He’s not an outfielder any more. He might not even be a cutoff man any more. He can’t play in the field, in other words. He hasn’t played pro baseball in over 300 days. Even if he makes the team, he’ll have to serve at least a fifty-game suspension before shaking off the game-speed rust. He turns 40 this year. So what is there to like about the Athletics’ signing Manny Ramirez to a Minor League deal?
Something. There is something to like about it.
That something is that there’s probably a chance that Ramirez can still hit. ZiPs projected him, as a Ray, for a .241/.342/.363 line this year, with seven home runs in over 300 plate appearances. But the last time he played regularly, 2010, he had a .298/.409/.460 line that suggested that he could still take a walk and still make contact.
If we peg his on-base percentage upside between .350 and .400, he’s already ahead of most of the gaggle of designated hitter options. Chris Carter is projected for a .315 OBP by the fans. Kila Ka’aihue walks all day and could manage better than his RotoChamp projected .335 OBP, but how much better? Brandon Allen’s best OBP projection comes in at .337 from the fans. Of course, they should all show more power than Ramirez, but it is interesting that he is projected to out on-base them all.
There is the fact that Ramirez is facing suspension for his second failed drug test last year with Rays. In an interesting twist that came out at the winter meetings, Maury Brown reported that Ramirez may only serve a 50-game suspension instead of the required 100-game suspension. He might get some partial credit for ‘time served’ because he stayed away from baseball all season last year.
If the team likes what they see in Spring Training, they may think that Manny can help man DH once he’s back from his suspension. He’s probably fighting Kila K for a spot on the 40-man roster, and the 28-year-old former prospect has done nothing but walk (12%) in his first 300-odd Major League plate appearances. The Royal important does have more years of control, so he’s in the pole position, but neither player will cost much this season. It’s still possible that Ramirez, even at this point in his career, is a better hitter than the Hawaiian.
The last piece is the fact that this is a Minor League deal.

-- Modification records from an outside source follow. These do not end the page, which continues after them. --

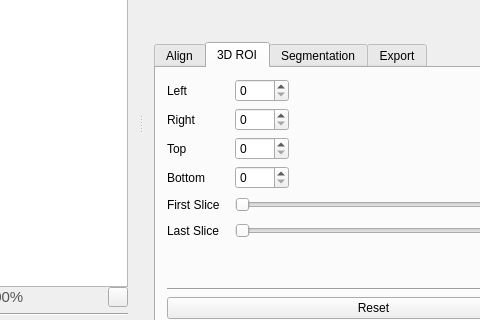
First picture: the form in mainwindow.ui, repository prsousa/TomSeg, before the edit; both pictures show x 352 to 832 and y 172 to 492 of the 967 by 576 pixel window.
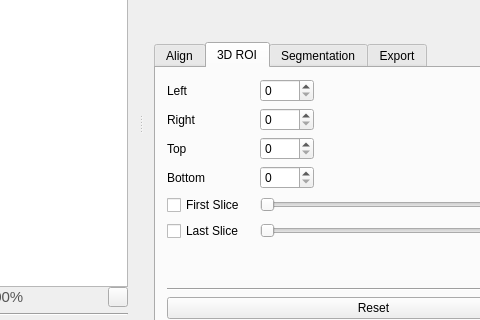
Second picture: the form after the edit. The open tabs and pages were chosen to show the change. Icons and pictures are not drawn.

Commit message: Don't let ROI's first slice selection be greater than last, and vice- versa

```diff
--- a/mainwindow.ui
+++ b/mainwindow.ui
@@ -584,13 +584,6 @@
                 </property>
                </widget>
               </item>
-              <item row="4" column="0">
-               <widget class="QLabel" name="label_15">
-                <property name="text">
-                 <string>First Slice</string>
-                </property>
-               </widget>
-              </item>
               <item row="4" column="1">
                <layout class="QHBoxLayout" name="horizontalLayout_5">
                 <item>
@@ -636,13 +629,6 @@
                 </item>
                </layout>
               </item>
-              <item row="5" column="0">
-               <widget class="QLabel" name="label_16">
-                <property name="text">
-                 <string>Last Slice</string>
-                </property>
-               </widget>
-              </item>
               <item row="5" column="1">
                <layout class="QHBoxLayout" name="horizontalLayout_6">
                 <item>
@@ -688,6 +674,20 @@
                 </item>
                </layout>
               </item>
+              <item row="4" column="0">
+               <widget class="QCheckBox" name="firstSliceROICheckBox">
+                <property name="text">
+                 <string>First Slice</string>
+                </property>
+               </widget>
+              </item>
+              <item row="5" column="0">
+               <widget class="QCheckBox" name="lastSliceROICheckBox">
+                <property name="text">
+                 <string>Last Slice</string>
+                </property>
+               </widget>
+              </item>
              </layout>
             </item>
             <item>
```
The commit also changes 2 other files.
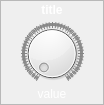
Above: SEEL_Apps/templates/widgets/dial.ui from jithinbp/SEELablet-apps before the change. Below: the same form after it.
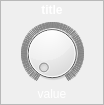
That is the form after the change.

Patch:
```diff
--- a/SEEL_Apps/templates/widgets/dial.ui
+++ b/SEEL_Apps/templates/widgets/dial.ui
@@ -172,12 +172,21 @@
              <verstretch>0</verstretch>
             </sizepolicy>
            </property>
+           <property name="styleSheet">
+            <string notr="true"/>
+           </property>
            <property name="minimum">
-            <number>10</number>
+            <number>0</number>
            </property>
            <property name="maximum">
             <number>5000</number>
            </property>
+           <property name="pageStep">
+            <number>1</number>
+           </property>
+           <property name="value">
+            <number>0</number>
+           </property>
            <property name="invertedControls">
             <bool>false</bool>
            </property>
```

It’s a $500,000 lottery ticket on a player that was worth around six million bucks just two years ago. For a player that has skills of need at a position of need.
There’s something to like about this deal. A little something.
With a phone full of pictures of pitchers' fingers, strange beers, and his two toddler sons, Eno Sarris can be found at the ballpark or a brewery most days. Read him here, writing about the A's or Giants at The Athletic, or about beer at October. Follow him on Twitter @enosarris if you can handle the sandwiches and inanity.